Written by Don Byrd
The Texas Supreme Court has declined to take up a long-running case involving banners with religious messages being displayed by public high school cheerleaders at football games in Kountze County. That leaves in place an appeals court decision affirming the right of the students to create and hold on the field religious signs.
The school district argued that a policy (which was subsequently abandoned) barring the religious expressions is constitutional as a means of enforcing the Establishment Clause, because the display on the field creates the appearance of an official endorsement of religions. But the court ultimately agreed with the students that the banners are student-initiated expression protected by the First Amendment.
Texas Attorney General Ken Paxton issued the following statement, according to Beaumont’s KFDM:
“The Kountze cheerleaders case involved personal expressions of faith and an ill-advised school district change of policy that mislabeled their expressions as government speech,” Attorney General Paxton said. “Religious liberty is the foundation upon which our society has been built.
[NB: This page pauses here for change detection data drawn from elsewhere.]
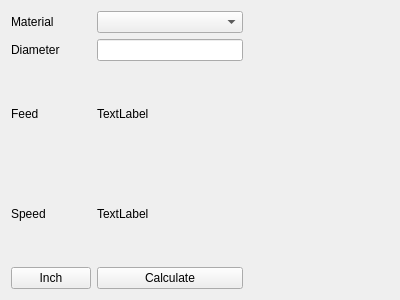
Before: the Qt Designer form flexgui/src/libflexgui/dsf.ui in jethornton/flexgui, drawn with Qt 5.
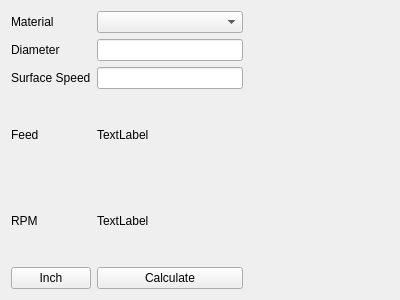
After: the same form once the commit is applied.

The edit to the form file:
```diff
--- a/flexgui/src/libflexgui/dsf.ui
+++ b/flexgui/src/libflexgui/dsf.ui
@@ -14,6 +14,13 @@
    <string>Form</string>
   </property>
   <layout class="QGridLayout" name="gridLayout">
+   <item row="5" column="0">
+    <widget class="QPushButton" name="dsf_units_pb">
+     <property name="text">
+      <string>Inch</string>
+     </property>
+    </widget>
+   </item>
    <item row="1" column="1">
     <widget class="QLineEdit" name="lineEdit"/>
    </item>
@@ -24,6 +31,13 @@
      </property>
     </widget>
    </item>
+   <item row="5" column="1">
+    <widget class="QPushButton" name="pushButton_2">
+     <property name="text">
+      <string>Calculate</string>
+     </property>
+    </widget>
+   </item>
    <item row="1" column="2">
     <spacer name="horizontalSpacer">
      <property name="orientation">
@@ -37,6 +51,13 @@
      </property>
     </spacer>
    </item>
+   <item row="4" column="1">
+    <widget class="QLabel" name="label_6">
+     <property name="text">
+      <string>TextLabel</string>
+     </property>
+    </widget>
+   </item>
    <item row="1" column="0">
     <widget class="QLabel" name="label">
      <property name="text">
@@ -44,7 +65,7 @@
      </property>
     </widget>
    </item>
-   <item row="2" column="0">
+   <item row="3" column="0">
     <widget class="QLabel" name="label_2">
      <property name="text">
       <string>Feed</string>
@@ -54,41 +75,27 @@
    <item row="0" column="1">
     <widget class="QComboBox" name="dsf_material_cb"/>
    </item>
-   <item row="3" column="0">
+   <item row="4" column="0">
     <widget class="QLabel" name="label_4">
      <property name="text">
-      <string>Speed</string>
-     </property>
-    </widget>
-   </item>
-   <item row="2" column="1">
-    <widget class="QLabel" name="label_5">
-     <property name="text">
-      <string>TextLabel</string>
+      <string>RPM</string>
      </property>
     </widget>
    </item>
    <item row="3" column="1">
-    <widget class="QLabel" name="label_6">
+    <widget class="QLabel" name="label_5">
      <property name="text">
       <string>TextLabel</string>
      </property>
     </widget>
    </item>
-   <item row="4" column="0">
-    <widget class="QPushButton" name="dsf_units_pb">
-     <property name="text">
-      <string>Inch</string>
-     </property>
-     <property name="checkable">
-      <bool>true</bool>
-     </property>
-    </widget>
+   <item row="2" column="1">
+    <widget class="QLineEdit" name="lineEdit_2"/>
    </item>
-   <item row="4" column="1">
-    <widget class="QPushButton" name="pushButton_2">
+   <item row="2" column="0">
+    <widget class="QLabel" name="label_7">
      <property name="text">
-      <string>Calculate</string>
+      <string>Surface Speed</string>
      </property>
     </widget>
    </item>
```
The Texas Supreme Court’s decision ensures that the Kountze cheerleaders and other cheerleaders across the state will be able to display their expressions of faith on banners at football games.”
As I have written before regarding this case, which has been winding through courts since 2013, even if religious banners are deemed lawful, that doesn’t mean they are a good idea, or the best way to promote the spirit of religious liberty. As they start back up again around the country, it’s worth remembering that in many communities a public high school football game is a quintessentially civic event. All students and families should be welcome and feel like equal participants regardless of their faith or lack of faith.